> **TASK STATEMENT**:
Write out each record exactly as it stands. No pictures belong in the copy.
□ □ □ □
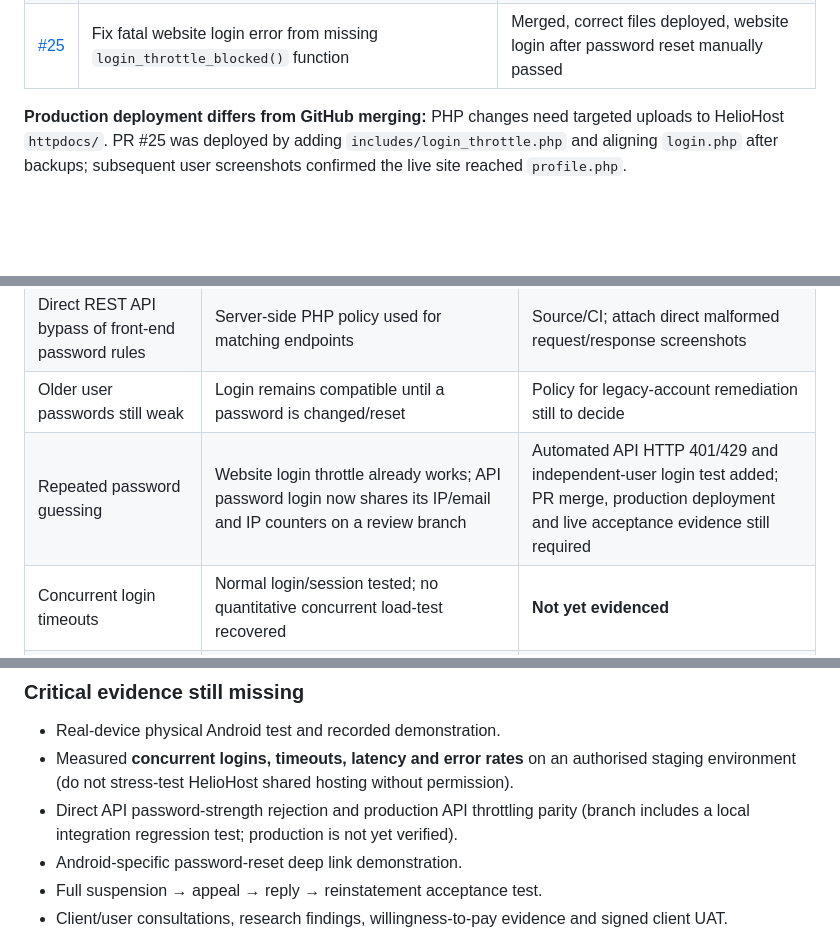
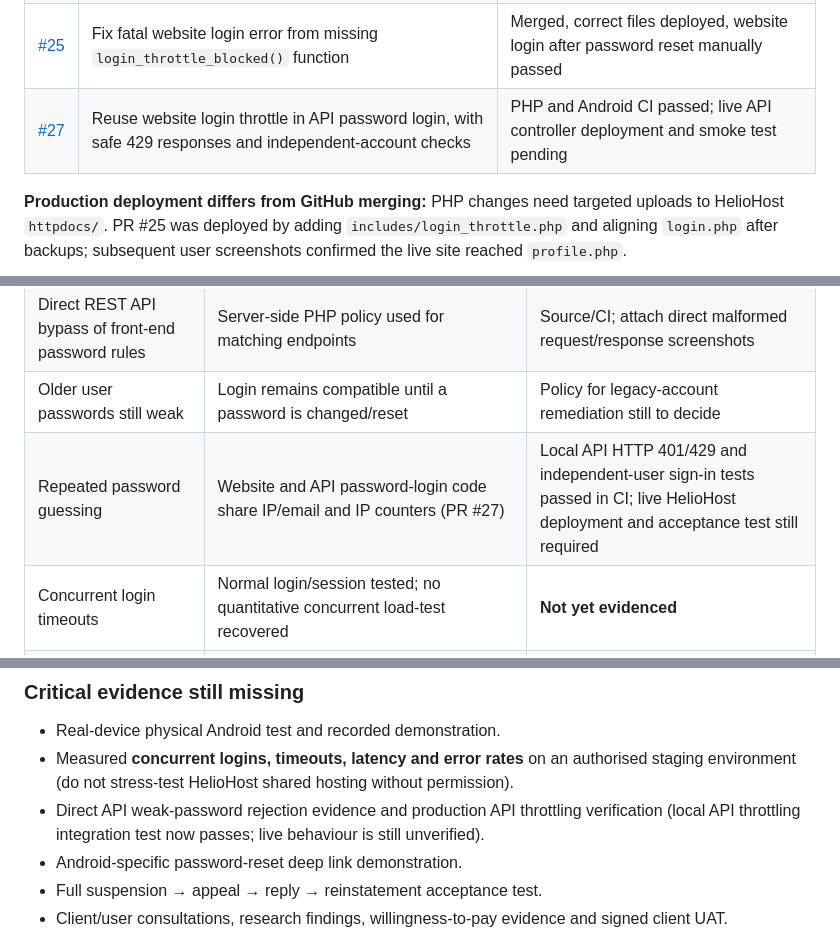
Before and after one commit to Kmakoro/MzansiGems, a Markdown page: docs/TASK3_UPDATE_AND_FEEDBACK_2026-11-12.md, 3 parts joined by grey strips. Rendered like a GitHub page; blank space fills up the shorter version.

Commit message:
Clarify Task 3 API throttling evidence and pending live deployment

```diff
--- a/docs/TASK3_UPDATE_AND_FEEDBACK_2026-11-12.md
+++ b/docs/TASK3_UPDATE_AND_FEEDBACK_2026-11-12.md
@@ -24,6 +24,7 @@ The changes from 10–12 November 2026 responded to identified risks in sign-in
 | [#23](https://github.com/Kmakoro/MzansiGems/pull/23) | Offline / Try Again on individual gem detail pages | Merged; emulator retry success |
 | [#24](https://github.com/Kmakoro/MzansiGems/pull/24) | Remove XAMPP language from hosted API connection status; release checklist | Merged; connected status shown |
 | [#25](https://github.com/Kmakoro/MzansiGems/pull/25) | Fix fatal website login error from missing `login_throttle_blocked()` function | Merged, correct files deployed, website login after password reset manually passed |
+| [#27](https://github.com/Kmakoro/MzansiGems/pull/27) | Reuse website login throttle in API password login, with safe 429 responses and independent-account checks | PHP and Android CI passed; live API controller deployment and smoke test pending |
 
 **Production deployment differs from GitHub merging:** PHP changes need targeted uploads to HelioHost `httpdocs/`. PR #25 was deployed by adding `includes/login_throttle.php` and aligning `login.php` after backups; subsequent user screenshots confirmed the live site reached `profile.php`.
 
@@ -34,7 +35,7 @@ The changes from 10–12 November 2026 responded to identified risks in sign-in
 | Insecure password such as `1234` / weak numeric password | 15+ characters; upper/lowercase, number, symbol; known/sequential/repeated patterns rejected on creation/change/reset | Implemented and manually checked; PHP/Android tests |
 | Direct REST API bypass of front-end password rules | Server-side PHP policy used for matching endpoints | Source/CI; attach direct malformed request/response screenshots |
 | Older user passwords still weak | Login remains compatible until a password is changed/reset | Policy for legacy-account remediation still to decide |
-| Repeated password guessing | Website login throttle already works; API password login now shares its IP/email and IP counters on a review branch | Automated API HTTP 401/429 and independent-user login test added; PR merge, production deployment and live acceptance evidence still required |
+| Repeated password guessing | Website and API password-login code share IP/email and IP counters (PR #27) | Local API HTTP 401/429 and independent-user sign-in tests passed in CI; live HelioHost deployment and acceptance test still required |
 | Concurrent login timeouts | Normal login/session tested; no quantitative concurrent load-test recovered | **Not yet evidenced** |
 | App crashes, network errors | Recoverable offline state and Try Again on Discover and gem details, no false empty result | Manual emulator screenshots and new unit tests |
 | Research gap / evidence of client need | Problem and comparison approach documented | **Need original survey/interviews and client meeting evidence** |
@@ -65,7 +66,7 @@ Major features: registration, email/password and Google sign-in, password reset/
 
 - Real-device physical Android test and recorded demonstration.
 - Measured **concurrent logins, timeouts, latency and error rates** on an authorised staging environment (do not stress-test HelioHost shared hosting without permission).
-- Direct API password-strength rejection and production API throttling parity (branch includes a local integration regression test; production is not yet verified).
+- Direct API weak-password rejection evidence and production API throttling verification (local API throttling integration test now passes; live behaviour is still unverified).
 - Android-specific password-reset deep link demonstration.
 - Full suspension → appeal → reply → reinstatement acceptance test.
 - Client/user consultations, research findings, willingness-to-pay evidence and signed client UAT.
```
□ □ □ □
> **EXERCISE RESPONSE**:
Before and after one commit to Kmakoro/MzansiGems, a Markdown page: docs/TASK3_UPDATE_AND_FEEDBACK_2026-11-12.md, 3 parts joined by grey strips. Rendered like a GitHub page; blank space fills up the shorter version.

Commit message:
Clarify Task 3 API throttling evidence and pending live deployment

```diff
--- a/docs/TASK3_UPDATE_AND_FEEDBACK_2026-11-12.md
+++ b/docs/TASK3_UPDATE_AND_FEEDBACK_2026-11-12.md
@@ -24,6 +24,7 @@ The changes from 10–12 November 2026 responded to identified risks in sign-in
 | [#23](https://github.com/Kmakoro/MzansiGems/pull/23) | Offline / Try Again on individual gem detail pages | Merged; emulator retry success |
 | [#24](https://github.com/Kmakoro/MzansiGems/pull/24) | Remove XAMPP language from hosted API connection status; release checklist | Merged; connected status shown |
 | [#25](https://github.com/Kmakoro/MzansiGems/pull/25) | Fix fatal website login error from missing `login_throttle_blocked()` function | Merged, correct files deployed, website login after password reset manually passed |
+| [#27](https://github.com/Kmakoro/MzansiGems/pull/27) | Reuse website login throttle in API password login, with safe 429 responses and independent-account checks | PHP and Android CI passed; live API controller deployment and smoke test pending |
 
 **Production deployment differs from GitHub merging:** PHP changes need targeted uploads to HelioHost `httpdocs/`. PR #25 was deployed by adding `includes/login_throttle.php` and aligning `login.php` after backups; subsequent user screenshots confirmed the live site reached `profile.php`.
 
@@ -34,7 +35,7 @@ The changes from 10–12 November 2026 responded to identified risks in sign-in
 | Insecure password such as `1234` / weak numeric password | 15+ characters; upper/lowercase, number, symbol; known/sequential/repeated patterns rejected on creation/change/reset | Implemented and manually checked; PHP/Android tests |
 | Direct REST API bypass of front-end password rules | Server-side PHP policy used for matching endpoints | Source/CI; attach direct malformed request/response screenshots |
 | Older user passwords still weak | Login remains compatible until a password is changed/reset | Policy for legacy-account remediation still to decide |
-| Repeated password guessing | Website login throttle already works; API password login now shares its IP/email and IP counters on a review branch | Automated API HTTP 401/429 and independent-user login test added; PR merge, production deployment and live acceptance evidence still required |
+| Repeated password guessing | Website and API password-login code share IP/email and IP counters (PR #27) | Local API HTTP 401/429 and independent-user sign-in tests passed in CI; live HelioHost deployment and acceptance test still required |
 | Concurrent login timeouts | Normal login/session tested; no quantitative concurrent load-test recovered | **Not yet evidenced** |
 | App crashes, network errors | Recoverable offline state and Try Again on Discover and gem details, no false empty result | Manual emulator screenshots and new unit tests |
 | Research gap / evidence of client need | Problem and comparison approach documented | **Need original survey/interviews and client meeting evidence** |
@@ -65,7 +66,7 @@ Major features: registration, email/password and Google sign-in, password reset/
 
 - Real-device physical Android test and recorded demonstration.
 - Measured **concurrent logins, timeouts, latency and error rates** on an authorised staging environment (do not stress-test HelioHost shared hosting without permission).
-- Direct API password-strength rejection and production API throttling parity (branch includes a local integration regression test; production is not yet verified).
+- Direct API weak-password rejection evidence and production API throttling verification (local API throttling integration test now passes; live behaviour is still unverified).
 - Android-specific password-reset deep link demonstration.
 - Full suspension → appeal → reply → reinstatement acceptance test.
 - Client/user consultations, research findings, willingness-to-pay evidence and signed client UAT.
```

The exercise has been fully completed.